Content starts
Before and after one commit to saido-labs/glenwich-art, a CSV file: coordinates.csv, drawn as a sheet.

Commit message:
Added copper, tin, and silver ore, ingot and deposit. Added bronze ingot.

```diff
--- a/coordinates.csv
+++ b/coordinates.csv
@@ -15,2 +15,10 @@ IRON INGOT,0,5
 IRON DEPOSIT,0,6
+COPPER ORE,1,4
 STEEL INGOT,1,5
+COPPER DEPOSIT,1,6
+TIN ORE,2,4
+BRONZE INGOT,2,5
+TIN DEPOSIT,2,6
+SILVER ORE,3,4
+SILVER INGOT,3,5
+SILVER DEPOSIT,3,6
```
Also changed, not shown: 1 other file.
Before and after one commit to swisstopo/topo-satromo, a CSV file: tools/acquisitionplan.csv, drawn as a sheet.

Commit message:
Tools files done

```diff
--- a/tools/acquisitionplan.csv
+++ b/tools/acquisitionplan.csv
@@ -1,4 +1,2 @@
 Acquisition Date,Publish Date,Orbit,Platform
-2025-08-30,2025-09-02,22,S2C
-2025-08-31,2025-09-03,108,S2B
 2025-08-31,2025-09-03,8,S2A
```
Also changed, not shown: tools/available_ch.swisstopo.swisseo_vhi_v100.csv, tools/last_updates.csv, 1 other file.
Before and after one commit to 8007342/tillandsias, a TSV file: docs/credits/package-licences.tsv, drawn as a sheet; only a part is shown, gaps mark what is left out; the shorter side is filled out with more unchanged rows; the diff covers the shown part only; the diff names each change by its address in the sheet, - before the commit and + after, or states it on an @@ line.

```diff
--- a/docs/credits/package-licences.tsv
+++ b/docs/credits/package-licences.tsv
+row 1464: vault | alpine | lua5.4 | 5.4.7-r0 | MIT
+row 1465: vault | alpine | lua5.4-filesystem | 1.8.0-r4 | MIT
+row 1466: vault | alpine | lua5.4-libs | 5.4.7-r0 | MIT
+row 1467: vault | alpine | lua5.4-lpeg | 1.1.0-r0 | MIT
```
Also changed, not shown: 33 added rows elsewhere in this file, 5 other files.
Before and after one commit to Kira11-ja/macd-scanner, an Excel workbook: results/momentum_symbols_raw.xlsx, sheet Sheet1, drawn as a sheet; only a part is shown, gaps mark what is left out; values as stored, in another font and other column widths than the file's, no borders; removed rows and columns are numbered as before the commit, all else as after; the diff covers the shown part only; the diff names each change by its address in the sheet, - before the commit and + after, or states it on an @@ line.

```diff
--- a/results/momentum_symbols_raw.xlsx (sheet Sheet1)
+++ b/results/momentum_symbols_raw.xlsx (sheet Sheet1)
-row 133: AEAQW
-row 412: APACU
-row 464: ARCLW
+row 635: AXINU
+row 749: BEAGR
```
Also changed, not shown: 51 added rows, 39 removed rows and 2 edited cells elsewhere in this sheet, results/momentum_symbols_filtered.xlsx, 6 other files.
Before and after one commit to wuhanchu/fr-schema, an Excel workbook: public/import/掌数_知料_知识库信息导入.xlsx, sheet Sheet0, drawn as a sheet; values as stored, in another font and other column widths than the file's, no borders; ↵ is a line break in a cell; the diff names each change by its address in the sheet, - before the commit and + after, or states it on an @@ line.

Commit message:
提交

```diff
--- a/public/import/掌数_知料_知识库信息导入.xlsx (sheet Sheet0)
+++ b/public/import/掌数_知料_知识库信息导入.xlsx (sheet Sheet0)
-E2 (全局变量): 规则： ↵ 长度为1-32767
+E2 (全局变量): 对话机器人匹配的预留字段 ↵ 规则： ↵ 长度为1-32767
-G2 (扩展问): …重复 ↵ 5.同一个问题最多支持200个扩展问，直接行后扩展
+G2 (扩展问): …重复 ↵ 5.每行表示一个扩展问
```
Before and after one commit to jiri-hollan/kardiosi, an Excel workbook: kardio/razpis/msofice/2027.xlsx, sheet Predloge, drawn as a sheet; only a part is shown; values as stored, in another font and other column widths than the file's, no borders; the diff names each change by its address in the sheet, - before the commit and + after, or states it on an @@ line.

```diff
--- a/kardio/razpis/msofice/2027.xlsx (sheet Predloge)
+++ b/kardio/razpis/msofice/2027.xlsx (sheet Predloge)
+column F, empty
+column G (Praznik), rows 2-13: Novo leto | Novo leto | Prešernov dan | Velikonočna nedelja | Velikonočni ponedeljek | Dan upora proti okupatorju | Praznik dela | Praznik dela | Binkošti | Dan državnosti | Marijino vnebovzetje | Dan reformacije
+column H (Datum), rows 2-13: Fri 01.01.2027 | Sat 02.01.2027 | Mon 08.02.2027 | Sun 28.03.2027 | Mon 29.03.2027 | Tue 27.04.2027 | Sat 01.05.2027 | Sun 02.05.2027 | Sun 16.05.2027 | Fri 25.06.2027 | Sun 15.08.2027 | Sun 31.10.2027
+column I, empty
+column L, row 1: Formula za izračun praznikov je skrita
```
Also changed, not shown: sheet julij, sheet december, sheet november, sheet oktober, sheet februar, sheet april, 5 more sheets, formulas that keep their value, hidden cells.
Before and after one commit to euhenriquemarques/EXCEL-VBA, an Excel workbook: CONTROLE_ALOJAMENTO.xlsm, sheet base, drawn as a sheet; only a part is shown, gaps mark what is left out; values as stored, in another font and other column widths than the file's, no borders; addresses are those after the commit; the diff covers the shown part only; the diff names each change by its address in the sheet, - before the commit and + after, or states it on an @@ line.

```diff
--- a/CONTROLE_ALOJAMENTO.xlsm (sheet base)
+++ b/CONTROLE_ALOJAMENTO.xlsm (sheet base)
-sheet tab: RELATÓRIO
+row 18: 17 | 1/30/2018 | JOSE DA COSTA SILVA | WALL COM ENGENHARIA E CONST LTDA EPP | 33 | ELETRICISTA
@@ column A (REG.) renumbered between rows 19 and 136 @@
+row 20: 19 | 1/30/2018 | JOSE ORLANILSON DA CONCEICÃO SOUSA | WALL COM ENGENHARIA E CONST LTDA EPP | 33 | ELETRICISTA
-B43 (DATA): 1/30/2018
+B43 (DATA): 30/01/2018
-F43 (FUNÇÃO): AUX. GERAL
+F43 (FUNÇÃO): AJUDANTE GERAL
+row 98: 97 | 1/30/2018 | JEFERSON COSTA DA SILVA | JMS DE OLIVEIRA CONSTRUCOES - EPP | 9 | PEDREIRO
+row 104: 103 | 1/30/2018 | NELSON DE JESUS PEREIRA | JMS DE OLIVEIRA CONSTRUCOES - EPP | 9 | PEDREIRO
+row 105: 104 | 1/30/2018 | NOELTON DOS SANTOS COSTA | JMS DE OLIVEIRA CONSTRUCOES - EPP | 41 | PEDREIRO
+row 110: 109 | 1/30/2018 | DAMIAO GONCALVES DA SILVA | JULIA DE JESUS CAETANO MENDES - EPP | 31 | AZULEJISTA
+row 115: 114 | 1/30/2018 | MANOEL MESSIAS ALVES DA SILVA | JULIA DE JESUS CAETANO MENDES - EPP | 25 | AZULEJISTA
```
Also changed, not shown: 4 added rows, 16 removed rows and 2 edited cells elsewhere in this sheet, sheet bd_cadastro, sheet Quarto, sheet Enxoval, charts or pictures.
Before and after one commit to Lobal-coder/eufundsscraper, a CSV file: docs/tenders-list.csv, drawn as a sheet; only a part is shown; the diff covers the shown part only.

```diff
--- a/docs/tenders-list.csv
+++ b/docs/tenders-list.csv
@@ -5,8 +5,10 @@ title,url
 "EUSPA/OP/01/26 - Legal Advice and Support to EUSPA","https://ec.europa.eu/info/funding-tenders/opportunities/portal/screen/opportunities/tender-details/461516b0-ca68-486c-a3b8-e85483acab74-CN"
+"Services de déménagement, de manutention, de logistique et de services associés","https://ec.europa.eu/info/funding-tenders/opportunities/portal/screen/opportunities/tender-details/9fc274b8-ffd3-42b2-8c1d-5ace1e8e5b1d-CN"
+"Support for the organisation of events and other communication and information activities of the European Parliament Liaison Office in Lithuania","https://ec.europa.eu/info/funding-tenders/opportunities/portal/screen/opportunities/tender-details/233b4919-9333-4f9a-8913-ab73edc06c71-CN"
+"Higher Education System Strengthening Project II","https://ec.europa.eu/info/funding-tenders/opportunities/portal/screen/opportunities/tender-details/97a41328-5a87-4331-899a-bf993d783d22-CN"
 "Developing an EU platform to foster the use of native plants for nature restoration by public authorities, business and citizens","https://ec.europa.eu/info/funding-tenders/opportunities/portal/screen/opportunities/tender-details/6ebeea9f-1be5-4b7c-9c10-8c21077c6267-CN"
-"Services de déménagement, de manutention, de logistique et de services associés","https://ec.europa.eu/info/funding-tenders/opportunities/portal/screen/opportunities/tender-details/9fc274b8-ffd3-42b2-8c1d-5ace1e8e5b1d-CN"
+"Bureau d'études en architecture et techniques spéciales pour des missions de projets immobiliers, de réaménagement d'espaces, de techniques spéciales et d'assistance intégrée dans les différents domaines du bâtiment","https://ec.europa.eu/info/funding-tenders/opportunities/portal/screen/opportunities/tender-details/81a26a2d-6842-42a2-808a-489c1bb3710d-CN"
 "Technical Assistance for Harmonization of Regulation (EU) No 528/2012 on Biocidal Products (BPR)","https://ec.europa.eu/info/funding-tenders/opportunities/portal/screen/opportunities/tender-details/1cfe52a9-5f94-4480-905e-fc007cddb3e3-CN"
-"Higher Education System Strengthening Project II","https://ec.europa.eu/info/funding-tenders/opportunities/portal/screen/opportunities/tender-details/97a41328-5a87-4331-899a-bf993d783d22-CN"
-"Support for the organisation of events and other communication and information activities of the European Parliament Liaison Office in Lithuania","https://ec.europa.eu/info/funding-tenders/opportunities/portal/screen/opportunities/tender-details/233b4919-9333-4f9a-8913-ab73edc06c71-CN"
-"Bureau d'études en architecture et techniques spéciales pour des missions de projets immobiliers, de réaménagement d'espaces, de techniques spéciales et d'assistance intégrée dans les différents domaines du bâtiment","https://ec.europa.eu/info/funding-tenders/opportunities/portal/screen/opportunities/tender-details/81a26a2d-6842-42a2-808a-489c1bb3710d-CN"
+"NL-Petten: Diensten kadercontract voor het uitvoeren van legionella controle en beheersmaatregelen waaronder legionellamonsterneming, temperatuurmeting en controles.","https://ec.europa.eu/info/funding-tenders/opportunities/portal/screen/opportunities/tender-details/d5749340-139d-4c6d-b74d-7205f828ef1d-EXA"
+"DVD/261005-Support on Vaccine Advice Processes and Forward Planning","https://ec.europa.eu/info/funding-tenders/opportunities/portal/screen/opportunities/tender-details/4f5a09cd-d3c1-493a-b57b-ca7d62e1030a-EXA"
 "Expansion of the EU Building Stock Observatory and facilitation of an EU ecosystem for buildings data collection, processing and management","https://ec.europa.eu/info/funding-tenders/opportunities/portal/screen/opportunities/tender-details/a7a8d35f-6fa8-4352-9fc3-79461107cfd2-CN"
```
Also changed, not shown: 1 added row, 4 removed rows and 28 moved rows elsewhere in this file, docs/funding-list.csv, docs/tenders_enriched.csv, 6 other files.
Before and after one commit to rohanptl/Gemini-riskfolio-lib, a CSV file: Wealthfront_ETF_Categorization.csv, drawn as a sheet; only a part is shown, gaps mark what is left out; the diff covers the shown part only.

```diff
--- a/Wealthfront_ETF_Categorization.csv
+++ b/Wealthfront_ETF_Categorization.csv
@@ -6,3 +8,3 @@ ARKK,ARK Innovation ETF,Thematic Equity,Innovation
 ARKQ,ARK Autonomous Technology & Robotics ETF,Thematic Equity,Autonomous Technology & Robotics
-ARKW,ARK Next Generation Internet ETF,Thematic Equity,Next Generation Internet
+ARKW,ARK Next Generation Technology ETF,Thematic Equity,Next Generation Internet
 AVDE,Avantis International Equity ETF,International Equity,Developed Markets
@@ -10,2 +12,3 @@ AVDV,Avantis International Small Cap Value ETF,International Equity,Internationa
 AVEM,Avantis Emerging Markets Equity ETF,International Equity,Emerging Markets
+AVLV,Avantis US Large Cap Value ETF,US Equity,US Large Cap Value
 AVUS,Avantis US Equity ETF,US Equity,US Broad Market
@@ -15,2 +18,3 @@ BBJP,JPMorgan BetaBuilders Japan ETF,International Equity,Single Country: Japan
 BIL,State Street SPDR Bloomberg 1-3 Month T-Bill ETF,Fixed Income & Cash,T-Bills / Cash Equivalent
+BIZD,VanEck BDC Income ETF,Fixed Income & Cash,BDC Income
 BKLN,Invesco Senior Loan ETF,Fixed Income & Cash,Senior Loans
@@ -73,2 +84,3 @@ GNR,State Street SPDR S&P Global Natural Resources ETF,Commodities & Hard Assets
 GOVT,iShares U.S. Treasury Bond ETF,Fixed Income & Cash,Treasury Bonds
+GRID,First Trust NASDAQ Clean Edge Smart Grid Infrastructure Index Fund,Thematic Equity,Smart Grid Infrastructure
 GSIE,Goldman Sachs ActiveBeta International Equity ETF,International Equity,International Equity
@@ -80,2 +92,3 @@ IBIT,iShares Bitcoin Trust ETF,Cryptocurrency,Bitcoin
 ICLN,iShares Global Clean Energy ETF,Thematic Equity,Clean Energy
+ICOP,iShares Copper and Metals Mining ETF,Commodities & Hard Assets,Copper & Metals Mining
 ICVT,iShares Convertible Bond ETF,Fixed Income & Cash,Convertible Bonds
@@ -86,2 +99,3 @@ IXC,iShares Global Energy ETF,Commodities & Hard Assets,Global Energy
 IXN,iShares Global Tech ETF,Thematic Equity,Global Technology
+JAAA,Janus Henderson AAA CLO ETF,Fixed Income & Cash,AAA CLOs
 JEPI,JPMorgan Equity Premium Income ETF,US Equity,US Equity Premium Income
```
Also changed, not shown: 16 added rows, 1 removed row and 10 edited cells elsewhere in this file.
Content ends
Task for the records above: copy every line in which the word "Avantis" occurs.

 AVDE,Avantis International Equity ETF,International Equity,Developed Markets
@@ -10,2 +12,3 @@ AVDV,Avantis International Small Cap Value ETF,International Equity,Internationa
 AVEM,Avantis Emerging Markets Equity ETF,International Equity,Emerging Markets
+AVLV,Avantis US Large Cap Value ETF,US Equity,US Large Cap Value
 AVUS,Avantis US Equity ETF,US Equity,US Broad Market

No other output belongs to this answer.